Carroll has the RFC to perform light work but can only reach
overhead occasionally with his left arm. (AR 20.) The ALJ
concluded at Step Five, based on the Medical-Vocational
Guidelines, that Carroll could perform work that exists in
significant numbers in the national economy. (AR 25.)
Commissioner employs a five-step sequential process to
evaluate SSI and DIB claims. 20 C.F.R. §§ 404.1520;
416.920; see also Heckler v. Campbell, 461 U.S. 458,
460-462 (1983). To establish disability the claimant bears
the burden of showing he (1) is not working; (2) has a severe
physical or mental impairment; (3) the impairment meets or
equals the requirements of a listed impairment; and (4)
claimant's RFC precludes him from performing his past
work. 20 C.F.R. §§ 404.1520(a)(4), 416.920(a)(4).
At Step Five, the burden shifts to the Commissioner to show
that the claimant has the RFC to perform other work that
exists in substantial numbers in the national economy.
Hoopai v. Astrue, 499 F.3d 1071, 1074 (9th Cir.
2007). If the Commissioner conclusively finds the claimant
“disabled” or “not disabled” at any
point in the five-step process, she does not proceed to the
next step. 20 C.F.R. §§ 404.1520(a)(4),
ALJ is responsible for determining credibility, resolving
conflicts in medical testimony, and for resolving
ambiguities.” Andrews v. Shalala, 53 F.3d
1035, 1039 (9th Cir. 1995) (citing Magallanes v.
Bowen, 881 F.2d 747, 750 (9th Cir. 1989)). The findings
of the Commissioner are meant to be conclusive if supported
by substantial evidence. 42 U.S.C. § 405(g). Substantial
evidence is “more than a mere scintilla but less than a
preponderance.” Tackett v. Apfel, 180 F.3d
1094, 1098 (9th Cir. 1999) (quoting Matney v.
Sullivan, 981 F.2d 1016, 1018 (9th Cir. 1992)). The
court may overturn the decision to deny benefits only
“when the ALJ's findings are based on legal error
or are not supported by substantial evidence in the record as
a whole.” Aukland v. Massanari, 257 F.3d 1033,
1035 (9th Cir. 2001). This is so because the ALJ “and
not the reviewing court must resolve conflicts in the
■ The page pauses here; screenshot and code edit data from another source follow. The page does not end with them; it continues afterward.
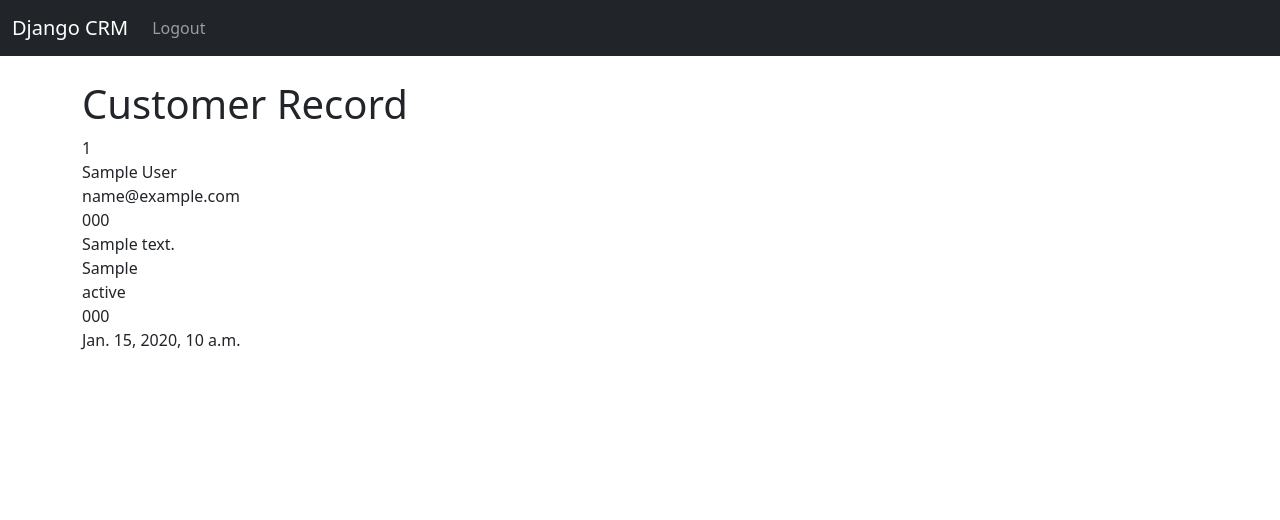
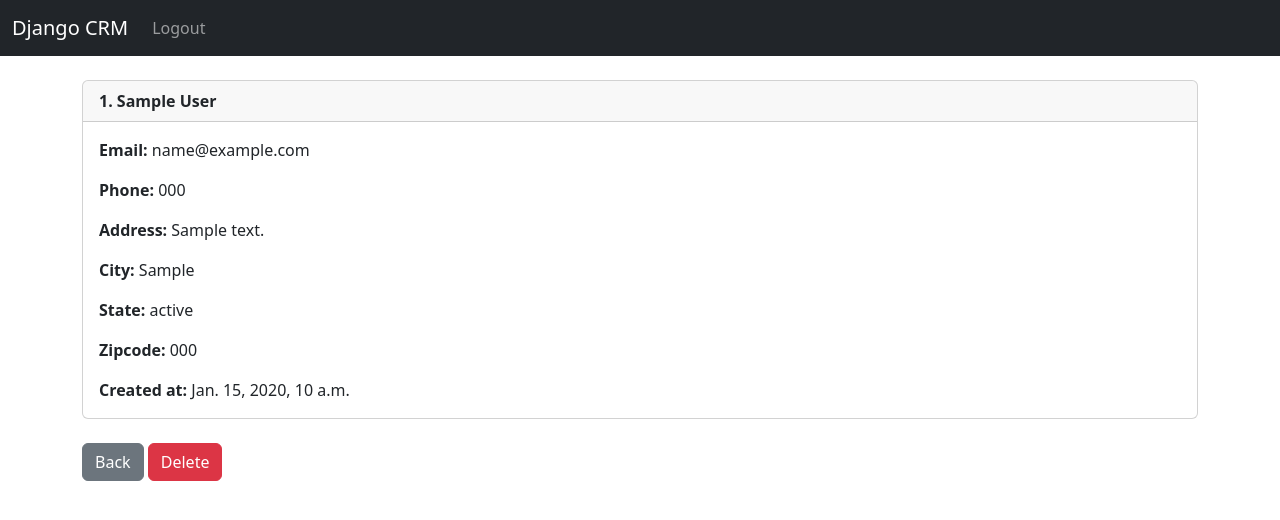
Before and after one commit to thiago-freitas-tavares/django-crm, a Django app: page /record/1 in a window 1280 px wide. Shown: the top 520 px of the page. Run offline with Django 4.2, Linux system fonts and the light colour scheme; a user stored in the database is signed in; tables that the repository leaves empty hold one stand-in row (values such as "Sample post").

Commit message:
individual record in bootstrap card

```diff
--- a/website/templates/record.html
+++ b/website/templates/record.html
@@ -1,17 +1,22 @@
 {% extends 'base.html' %}
 
 {% block content %}
-
-<h1>Customer Record</h1>
-
-{{ customer_record.id }}<br>
-{{ customer_record.first_name }} {{ customer_record.last_name }}<br>
-{{ customer_record.email }}<br>
-{{ customer_record.phone }}<br>
-{{ customer_record.address }}<br>
-{{ customer_record.city }}<br>
-{{ customer_record.state }}<br>
-{{ customer_record.zipcode }}<br>
-{{ customer_record.created_at }}
-
+  <div class="card">
+    <div class="card-header">
+      <strong>
+        {{ customer_record.id }}. {{ customer_record.first_name }} {{ customer_record.last_name }}
+      </strong>
+    </div>
+    <div class="card-body">
+      <p class="card-text"> <strong>Email: </strong>{{ customer_record.email }}</p>
+      <p class="card-text"> <strong>Phone: </strong>{{ customer_record.phone }}</p>
+      <p class="card-text"> <strong>Address: </strong>{{ customer_record.address }}</p>
+      <p class="card-text"> <strong>City: </strong>{{ customer_record.city }}</p>
+      <p class="card-text"> <strong>State: </strong>{{ customer_record.state }}</p>
+      <p class="card-text"> <strong>Zipcode: </strong>{{ customer_record.zipcode }}</p>
+      <p class="card-text"> <strong>Created at: </strong>{{ customer_record.created_at }}</p>
+    </div>
+  </div>
+  <br/><a href="{% url 'home' %}" class="btn btn-secondary">Back</a>
+  <a href="{% url 'home' %}" class="btn btn-danger">Delete</a>
 {% endblock %}
```
Also changed, not shown: README.md.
evidence, and if the evidence can support either outcome, the
court may not substitute its judgment for that of the
ALJ.” Matney, 981 F.2d at 1019 (quoting
Richardson v. Perales, 402 U.S. 389, 400 (1971));
Batson v. Comm'r of Soc. Sec. Admin., 359 F.3d
1190, 1198 (9th Cir. 2004). The Commissioner's decision,
however, “cannot be affirmed simply by isolating a
specific quantum of supporting evidence.” Sousa v.
Callahan, 143 F.3d 1240, 1243 (9th Cir. 1998) (citing
Hammock v. Bowen, 879 F.2d 498, 501 (9th Cir.
1989)). Reviewing courts must consider the evidence that
supports as well as detracts from the Commissioner's
conclusion. Day v. Weinberger, 522 F.2d 1154, 1156
(9th Cir. 1975).
argues the ALJ committed four errors: (1) she ignored
substantial evidence of Carroll's impairments and
limitations; (2) she improperly weighed his activities of
daily living; (3) she improperly imposed her own medical
opinions; and (4) she failed to develop the record.
Two, the ALJ determined that Carroll had two severe
impairments: degenerative disc disease and left shoulder
pain. (AR 18.) A finding of disability requires an
“inability to do any substantial gainful activity by
reason of any medically determinable physical or mental
impairment.” 20 C.F.R. § 404.1505. A physical or
mental impairment must last or be expected to last for 12 or
more months and must be “established by medical
evidence consisting of signs, symptoms, and laboratory
findings, not only by your statement of symptoms.” 20
C.F.R. §§ 404.1508, ...